*** Block opens ***
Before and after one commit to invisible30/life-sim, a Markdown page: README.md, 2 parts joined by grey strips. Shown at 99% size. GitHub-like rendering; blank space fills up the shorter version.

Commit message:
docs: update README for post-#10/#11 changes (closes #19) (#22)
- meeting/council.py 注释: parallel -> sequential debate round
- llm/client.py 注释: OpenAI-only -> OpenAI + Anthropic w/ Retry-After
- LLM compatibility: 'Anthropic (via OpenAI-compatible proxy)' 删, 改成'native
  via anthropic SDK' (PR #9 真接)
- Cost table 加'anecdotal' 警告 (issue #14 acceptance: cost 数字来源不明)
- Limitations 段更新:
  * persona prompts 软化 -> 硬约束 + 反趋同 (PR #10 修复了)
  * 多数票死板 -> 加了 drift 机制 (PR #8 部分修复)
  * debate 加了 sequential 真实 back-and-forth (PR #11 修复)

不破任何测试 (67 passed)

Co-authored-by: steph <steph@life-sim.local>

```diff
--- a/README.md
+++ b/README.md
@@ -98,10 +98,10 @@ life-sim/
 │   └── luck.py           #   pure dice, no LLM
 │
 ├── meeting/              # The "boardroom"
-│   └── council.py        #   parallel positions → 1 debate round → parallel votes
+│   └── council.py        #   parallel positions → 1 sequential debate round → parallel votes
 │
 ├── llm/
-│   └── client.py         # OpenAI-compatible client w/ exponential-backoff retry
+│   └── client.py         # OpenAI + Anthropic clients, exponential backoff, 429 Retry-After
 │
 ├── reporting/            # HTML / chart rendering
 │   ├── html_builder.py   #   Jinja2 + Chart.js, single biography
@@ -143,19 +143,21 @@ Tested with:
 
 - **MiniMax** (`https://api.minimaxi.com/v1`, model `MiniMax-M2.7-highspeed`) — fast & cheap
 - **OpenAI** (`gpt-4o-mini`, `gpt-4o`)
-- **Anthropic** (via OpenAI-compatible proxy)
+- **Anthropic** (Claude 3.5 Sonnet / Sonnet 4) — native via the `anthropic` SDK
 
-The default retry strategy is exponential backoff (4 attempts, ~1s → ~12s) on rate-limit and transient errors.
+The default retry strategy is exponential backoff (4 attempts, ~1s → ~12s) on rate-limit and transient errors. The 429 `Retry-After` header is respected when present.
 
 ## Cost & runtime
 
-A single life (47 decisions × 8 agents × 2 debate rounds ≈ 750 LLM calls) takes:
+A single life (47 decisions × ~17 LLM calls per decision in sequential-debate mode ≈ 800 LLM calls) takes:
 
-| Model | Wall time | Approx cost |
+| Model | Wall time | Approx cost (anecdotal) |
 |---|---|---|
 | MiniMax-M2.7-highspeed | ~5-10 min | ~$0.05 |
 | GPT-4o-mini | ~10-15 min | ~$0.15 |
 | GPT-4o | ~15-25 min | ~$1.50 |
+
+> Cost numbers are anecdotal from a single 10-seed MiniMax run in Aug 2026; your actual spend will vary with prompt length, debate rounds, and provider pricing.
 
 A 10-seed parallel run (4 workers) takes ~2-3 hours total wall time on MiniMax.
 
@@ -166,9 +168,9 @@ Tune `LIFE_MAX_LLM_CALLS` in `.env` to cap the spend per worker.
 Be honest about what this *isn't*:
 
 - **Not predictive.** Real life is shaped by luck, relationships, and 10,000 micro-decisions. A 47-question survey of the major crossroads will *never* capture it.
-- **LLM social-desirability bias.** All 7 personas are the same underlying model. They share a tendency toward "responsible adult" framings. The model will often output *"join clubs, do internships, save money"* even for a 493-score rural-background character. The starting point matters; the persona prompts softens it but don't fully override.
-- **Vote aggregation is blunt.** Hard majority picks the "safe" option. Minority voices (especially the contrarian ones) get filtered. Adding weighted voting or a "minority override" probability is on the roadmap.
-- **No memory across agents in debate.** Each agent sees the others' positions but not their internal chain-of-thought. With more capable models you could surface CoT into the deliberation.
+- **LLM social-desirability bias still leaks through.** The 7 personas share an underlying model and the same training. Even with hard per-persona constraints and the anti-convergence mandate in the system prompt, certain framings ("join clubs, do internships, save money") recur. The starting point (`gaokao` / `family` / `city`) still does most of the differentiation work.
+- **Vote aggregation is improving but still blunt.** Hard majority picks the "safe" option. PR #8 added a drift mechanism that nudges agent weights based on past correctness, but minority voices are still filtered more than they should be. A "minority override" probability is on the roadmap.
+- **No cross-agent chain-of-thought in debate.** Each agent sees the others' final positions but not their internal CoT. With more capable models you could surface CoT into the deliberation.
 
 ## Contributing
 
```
*** Block closes ***
◆ Exercise instructions
Wherever the string "debate" appears in the listing above, show the whole line.

◆ Completed task
- meeting/council.py 注释: parallel -> sequential debate round
  * debate 加了 sequential 真实 back-and-forth (PR #11 修复)
-│   └── council.py        #   parallel positions → 1 debate round → parallel votes
+│   └── council.py        #   parallel positions → 1 sequential debate round → parallel votes
-A single life (47 decisions × 8 agents × 2 debate rounds ≈ 750 LLM calls) takes:
+A single life (47 decisions × ~17 LLM calls per decision in sequential-debate mode ≈ 800 LLM calls) takes:
+> Cost numbers are anecdotal from a single 10-seed MiniMax run in Aug 2026; your actual spend will vary with prompt length, debate rounds, and provider pricing.
-- **No memory across agents in debate.** Each agent sees the others' positions but not their internal chain-of-thought. With more capable models you could surface CoT into the deliberation.
+- **No cross-agent chain-of-thought in debate.** Each agent sees the others' final positions but not their internal CoT. With more capable models you could surface CoT into the deliberation.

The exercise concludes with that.